Speaking of S Clement’s… One of its former members, Br. Stephen, posted a great selection yesterday from the writings of St. Charles Borromeo whom we celebrated at mass last night. Again, I confess, I don’t know the writings of the Counter- and Post-Reformation Roman saints very well. What little time I have for study these days tends to go to the patristic and medieval saints who, happily, we have in common. In any case, these words deserve to be more broadly circulated:
Would you like me to teach you how to grow from virtue to virtue and how, if you are already recollected at prayer, you can be even more attentive next time, and so give God more pleasing worship? Listen, and I will tell you. If a tiny spark of God’s love already burns within you, do not expose it to the wind, for it may get blown out. Keep the stove tightly shut so that it will not lose its heat and grow cold. In other words, avoid distractions as well as you can. Stay quiet with God. Do not spend your time in useless chatter.
If teaching and preaching is your job, then study diligently and apply yourself to whatever is necessary for doing the job well. Be sure that you first preach by the way you live. If you do not, people will notice that you say one thing, but live otherwise, and your words will bring only cynical laughter and a derisive shake of the head.
Are you in charge of a parish? If so, do not neglect the parish of your own soul, do not give yourself to others so completely that you have nothing left for yourself. You have to be mindful of your people without becoming forgetful of yourself.
My brothers, you must realize that for us churchmen nothing is more necessary than meditation. We must meditate before, during and after everything we do. The prophet says: I will pray, and then I will understand. When you administer the sacraments, meditate on what you are doing. When you celebrate Mass, reflect on the sacrifice you are offering. When you pray the office, think about the words you are saying and the Lord to whom you are speaking. When you take care of your people, meditate on the Lord’s blood that has washed them clean. In this way, all that you do becomes a work of love.

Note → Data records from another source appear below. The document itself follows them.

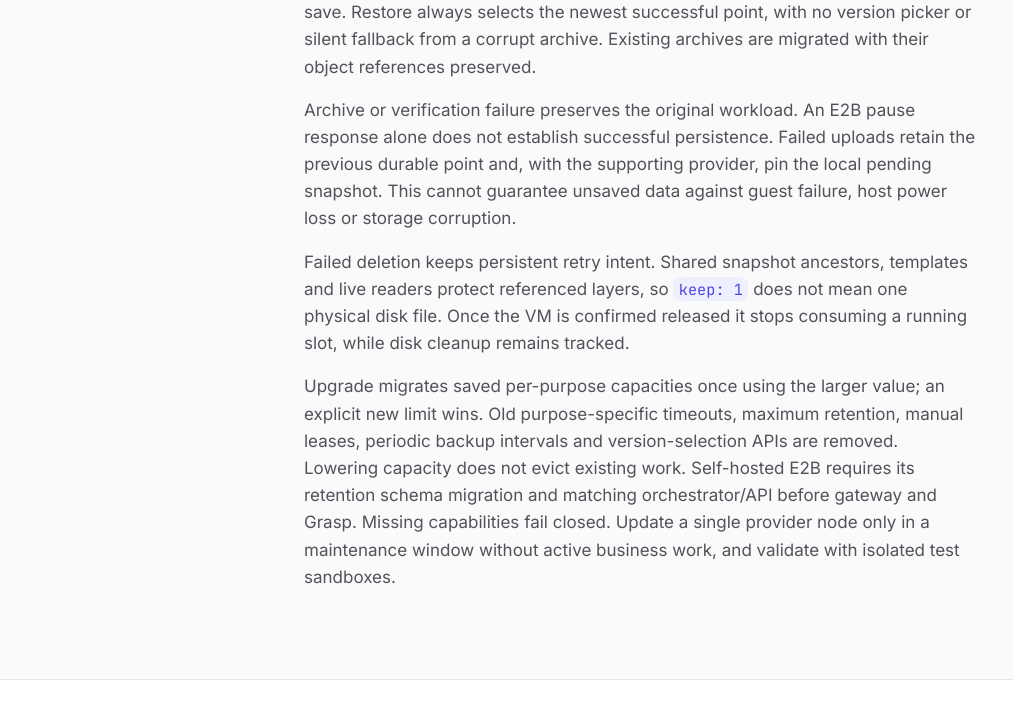
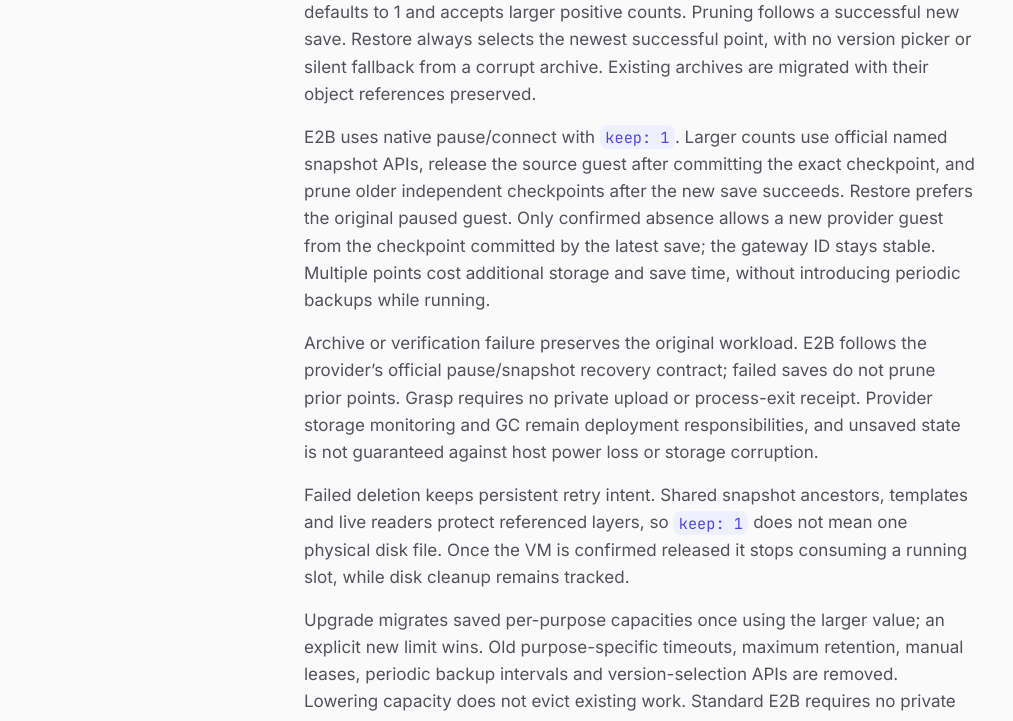
Before and after one commit to cocofhu/approving-pages, a plain HTML site: page en/help/sandbox-lifecycle/index.html in a window 1280 px wide. Shown: the part 1574-2295 px from the top of the page, without its empty margins (0-1013 px from the left). Drawn offline with Linux system fonts and the light colour scheme.

Commit message:
deploy: approving site from 0c2dc728e7026d68b18184f81595873453f706af

```diff
--- a/en/help/sandbox-lifecycle/index.html
+++ b/en/help/sandbox-lifecycle/index.html
@@ -64,7 +64,7 @@ Workflow concurrency remains a separate task scheduling limit.</p>
 <td>Idle timeout or Stop environment</td>
 <td>Verify a workspace archive, then remove the container</td>
 <td>Verify a workspace archive, then remove Deployment, Pods, PVC and exclusive resources</td>
-<td>Verify a durable memory/disk snapshot, then report paused; no duplicate file archive</td>
+<td>Native pause, or independent checkpoint then release for multiple points; no file archive</td>
 </tr>
 <tr>
 <td>Next use</td>
@@ -82,7 +82,7 @@ Workflow concurrency remains a separate task scheduling limit.</p>
 <td>Cancel run or close session</td>
 <td>Delete its environment and every recovery point</td>
 <td>Same</td>
-<td>Delete its guest and recovery points; reclaim unreferenced disk layers</td>
+<td>Delete its guest and recovery points; provider reclaims physical storage</td>
 </tr>
 </tbody>
 </table>
@@ -109,11 +109,18 @@ It defaults to 1 and accepts larger positive counts. Pruning follows a
 successful new save. Restore always selects the newest successful point, with
 no version picker or silent fallback from a corrupt archive. Existing archives
 are migrated with their object references preserved.</p>
-<p>Archive or verification failure preserves the original workload. An E2B pause
-response alone does not establish successful persistence. Failed uploads retain
-the previous durable point and, with the supporting provider, pin the local
-pending snapshot. This cannot guarantee unsaved data against guest failure,
-host power loss or storage corruption.</p>
+<p>E2B uses native pause/connect with <code>keep: 1</code>. Larger counts use official named
+snapshot APIs, release the source guest after committing the exact checkpoint,
+and prune older independent checkpoints after the new save succeeds.
+Restore prefers the original paused guest. Only confirmed absence allows a new
+provider guest from the checkpoint committed by the latest save; the gateway ID
+stays stable. Multiple points cost additional storage and save time, without
+introducing periodic backups while running.</p>
+<p>Archive or verification failure preserves the original workload. E2B follows
+the provider’s official pause/snapshot recovery contract; failed saves do not
+prune prior points. Grasp requires no private upload or process-exit receipt.
+Provider storage monitoring and GC remain deployment responsibilities, and
+unsaved state is not guaranteed against host power loss or storage corruption.</p>
 <p>Failed deletion keeps persistent retry intent. Shared snapshot ancestors,
 templates and live readers protect referenced layers, so <code>keep: 1</code> does not mean
 one physical disk file. Once the VM is confirmed released it stops consuming a
@@ -121,9 +128,11 @@ running slot, while disk cleanup remains tracked.</p>
 <p>Upgrade migrates saved per-purpose capacities once using the larger value;
 an explicit new limit wins. Old purpose-specific timeouts, maximum retention,
 manual leases, periodic backup intervals and version-selection APIs are removed.
-Lowering capacity does not evict existing work. Self-hosted E2B requires its
-retention schema migration and matching orchestrator/API before gateway and
-Grasp. Missing capabilities fail closed. Update a single provider node only in
+Lowering capacity does not evict existing work. Standard E2B requires no private
+extension or custom Dashboard. Counts above one require the official independent
+snapshot API and fail explicitly when unavailable. Existing enhanced self-hosted
+deployments must update their storage-tracking API and migration before the
+gateway switches to standard calls. Update a single provider node only in
 a maintenance window without active business work, and validate with isolated
 test sandboxes.</p>
 
```
Also changed, not shown: help/sandbox-lifecycle/index.html (+5 -4 lines).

This is the way we can easily overcome the countless difficulties we have to face day after day, which, after all, are part of our work: in meditation we find the strength to bring Christ to birth in ourselves and in other men.
One of the enduring problems that I see in the Episcopal Church is this confusion about the role of the priest. Most parish expectations are not clear, diocesan expectations are not clear, and in the seminaries where I’ve been this topic seems to be assumed far more than discussed. As a result, most clergy come out thinking that they are a mash-up somewhere between non-profit CEO, social activist, witch doctor, and entertainer. Throw in “being missional” into the mix and you have a guaranteed recipe for confusion.
One of the most encouraging things I heard from M concerning our diocesan clergy conference was that our bishop emphasized the importance of clergy as people of prayer. Prayer is not something that clergy should do when they have time to fit it in around the tasks of ministry—rather, it is one of the fundamental tasks of ministry. Now all we need is for the bishop to post that prominently on the diocesan website to inform congregations and vestries and to remind the clergy…